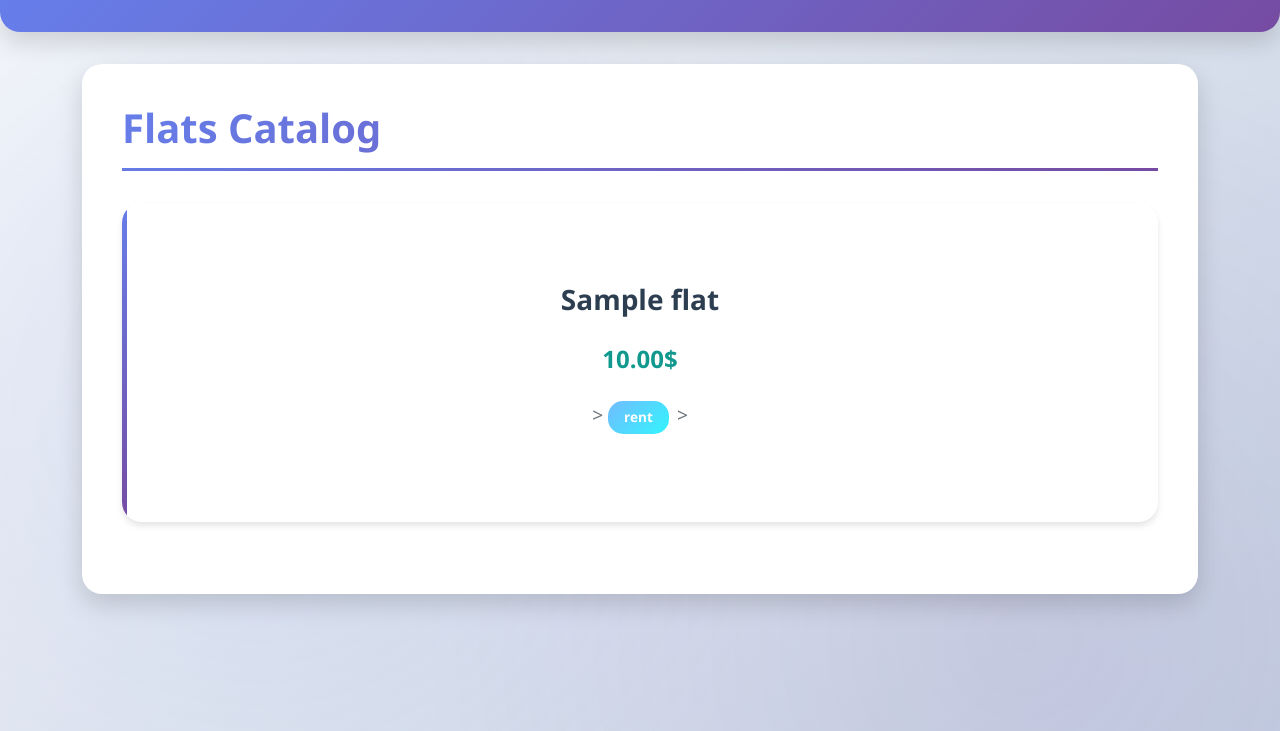
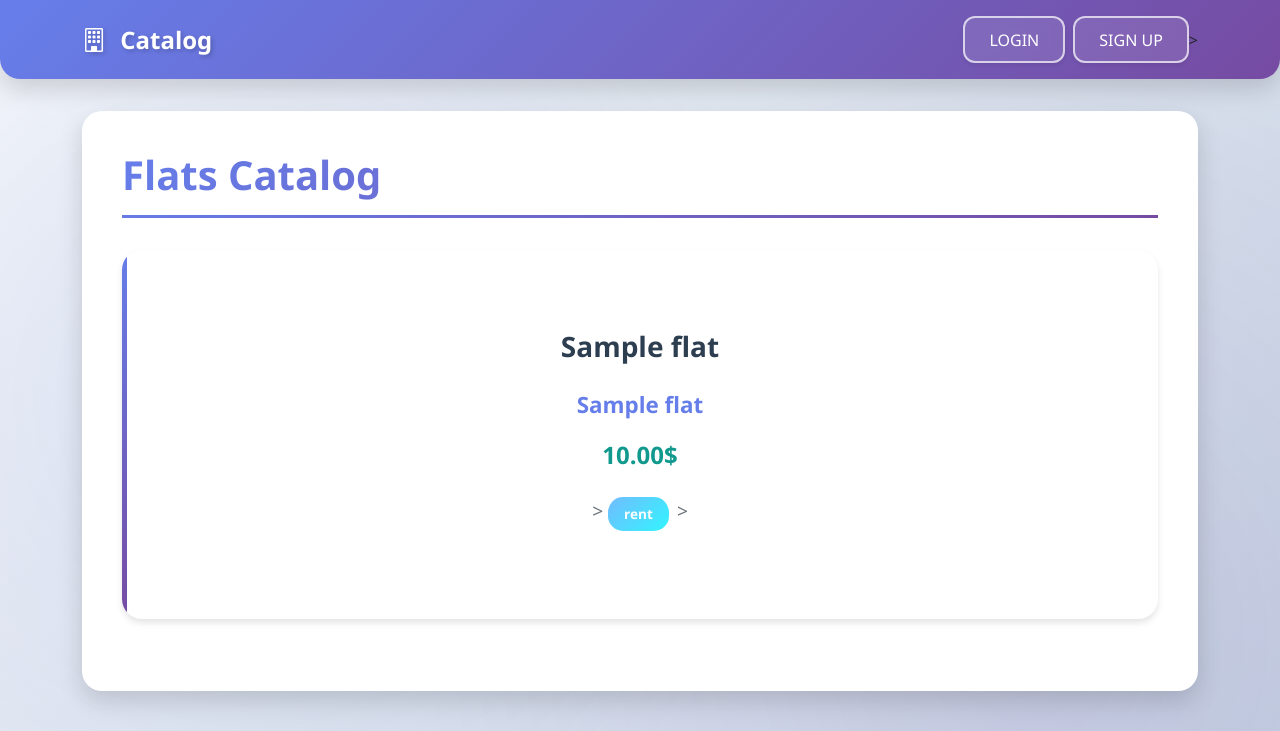
Before and after one commit to Vladislav1201/flats_project, a Django app: page / in a window 1280 px wide. Shown: the top 731 px of the page. Run offline with Django 5.2, Linux system fonts and the light colour scheme; tables that the repository leaves empty hold one stand-in row (values such as "Sample post").

Commit message:
plus oppotunity to add flat

```diff
--- a/estate_portal/settings.py
+++ b/estate_portal/settings.py
@@ -126,3 +126,6 @@ AUTH_USER_MODEL = 'users.User'
 
 MEDIA_URL = '/media/'
 MEDIA_ROOT = BASE_DIR / 'media'
+
+LOGIN_URL = "users:login"
+LOGIN_REDIRECT_URL = "flats:flats_list"
--- a/estate_portal/urls.py
+++ b/estate_portal/urls.py
@@ -6,7 +6,7 @@ from django.conf import settings
 urlpatterns = [
     path('admin/', admin.site.urls),
     path('', include('flats.urls')),
-   # path('users/', include('users.urls'))
+    path('users/', include('users.urls')),
 ]
 
 urlpatterns += static(settings.MEDIA_URL, document_root=settings.MEDIA_ROOT)
--- a/flats/models.py
+++ b/flats/models.py
@@ -25,3 +25,6 @@ class Flat(models.Model):
 
     def __str__(self):
         return self.title
+
+    class Meta:
+        ordering = ["-created_at"]
--- a/flats/templates/base.html
+++ b/flats/templates/base.html
@@ -1581,6 +1581,11 @@
   <!-- Navbar -->
   <nav class="navbar navbar-expand-lg navbar-custom">
     <div class="container">
+      <a class="navbar-brand" href={% url 'flats:flats_list' %}>
+      <i class="bi bi-building"></i>
+        Catalog
+
+        </a>
 
 
       <button class="navbar-toggler" type="button" data-bs-toggle="collapse" data-bs-target="#navbarNav">
@@ -1592,11 +1597,37 @@
           <li class="nav-item">
 
           </li>
-
-
+            {% if user.is_authenticated %}
+              {% if user.is_owner %}
+                <a href="{% url 'flats:flat_create' %}" class="btn btn-success ms-2">
+                  Add Flat
+                </a>
+
+              {% endif %}
+            {% endif %}
         </ul>
 
         <div class="d-flex align-items-center">
+          {% if user.is_authenticated %}
+            <span class="user-info me-3">
+              {{ user.username }}
+            </span>>
+            <form action="{% url 'users:logout' %}" method="post" class="d-inline">
+              {% csrf_token %}
+              <button class="btn btn-outline-light">Logout</button>
+
+            </form>
+          {% else %}
+            <a href="{% url 'users:login' %}" class="btn btn-outline-light me-2">
+          LOGIN
+          </a>
+          <a href="{% url 'users:signup' %}" class="btn btn-outline-light">
+            SIGN UP
+          </a>>
+
+          {% endif %}
+
+
 
         </div>
       </div>
--- a/flats/templates/flats_list.html
+++ b/flats/templates/flats_list.html
@@ -6,6 +6,7 @@
         {% for flat in all_flats %}
             <li>
                 <h3>{{ flat.title }}</h3>
+                <a href="{% url 'flats:flat_details' flat.pk %}"> {{ flat.title }} </a>
                 <strong> {{ flat.price}}$ </strong>>
                 <small>{{ flat.type }}</small>>
 
--- a/flats/urls.py
+++ b/flats/urls.py
@@ -1,9 +1,14 @@
 from django.urls import path
-from flats.views import flats_list
+from flats.views import flats_list, flat_details, flat_create
 
 app_name = 'flats'
 
 urlpatterns = [
     #http://localhost:8000/
-    path('', flats_list, name='flats_list')
+    path('', flats_list, name='flats_list'),
+
+    #http://localhost:8000/1/
+    path('<int:flat_id>', flat_details, name='flat_details'),
+
+    path('add/', flat_create, name="flat_create")
 ]
--- a/flats/views.py
+++ b/flats/views.py
@@ -1,5 +1,8 @@
 from django.shortcuts import render
+from django.shortcuts import get_object_or_404, redirect
 from flats.models import Flat
+from django.contrib.auth.decorators import login_required
+from flats.forms import FlatForm
 
 def flats_list(request):
     all_flats = Flat.objects.filter(available=True)
@@ -7,3 +10,27 @@ def flats_list(request):
         'all_flats': all_flats
 
     })
+
+def flat_details(request, flat_id):
+    #filtr -> list()
+    flat_from_db = Flat.objects.filter(id=flat_id).first()
+    return render(request, template_name='flat_detail.html', context={
+        'flat':flat_from_db
+    })
+
+
+@login_required
+def flat_create(request):
+
+    if request.method == "POST":
+        form = FlatForm(request.POST, request.FILES)
+        if form.is_valid():
+            flat = form.save(commit=False)
+            flat.owner = request.user
+            flat.save()
+            return redirect("flats:flat_details", flat_id=flat.id)
+
+    else:
+        form = FlatForm()
+
+    return render(request, "flat_create.html", {"form": form})
--- /dev/null
+++ b/users/urls.py
@@ -0,0 +1,19 @@
+from django.urls import path
+from django.contrib.auth import views as auth_views
+from users.views import signup_view
+
+app_name = "users"
+
+urlpatterns = [
+    path("signup/", signup_view, name="signup"),
+    path(
+        "login/",
+        auth_views.LoginView.as_view(template_name="login.html"),
+        name="login"
+    ),
+    path(
+        "logout/",
+        auth_views.LogoutView.as_view(next_page="users:login"),
+        name="logout"
+    ),
+]
```
Also changed, not shown: flats/forms.py (added, +7 -0 lines), flats/templates/flat_create.html (added, +12 -0 lines), flats/templates/flat_detail.html (added, +25 -0 lines), other.py (deleted, +0 -31 lines), users/forms.py (added, +15 -0 lines), users/models.py (+6 -2 lines), users/templates/login.html (added, +14 -0 lines), users/templates/signup.html (added, +14 -0 lines), users/views.py (+14 -2 lines).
* * * *
§ **About this exercise**
For an answer, give a copy of every line in the listing that holds the word "request".

§ **Solution below**
 def flats_list(request):
@@ -7,3 +10,27 @@ def flats_list(request):
+def flat_details(request, flat_id):
+    return render(request, template_name='flat_detail.html', context={
+def flat_create(request):
+    if request.method == "POST":
+        form = FlatForm(request.POST, request.FILES)
+            flat.owner = request.user
+    return render(request, "flat_create.html", {"form": form})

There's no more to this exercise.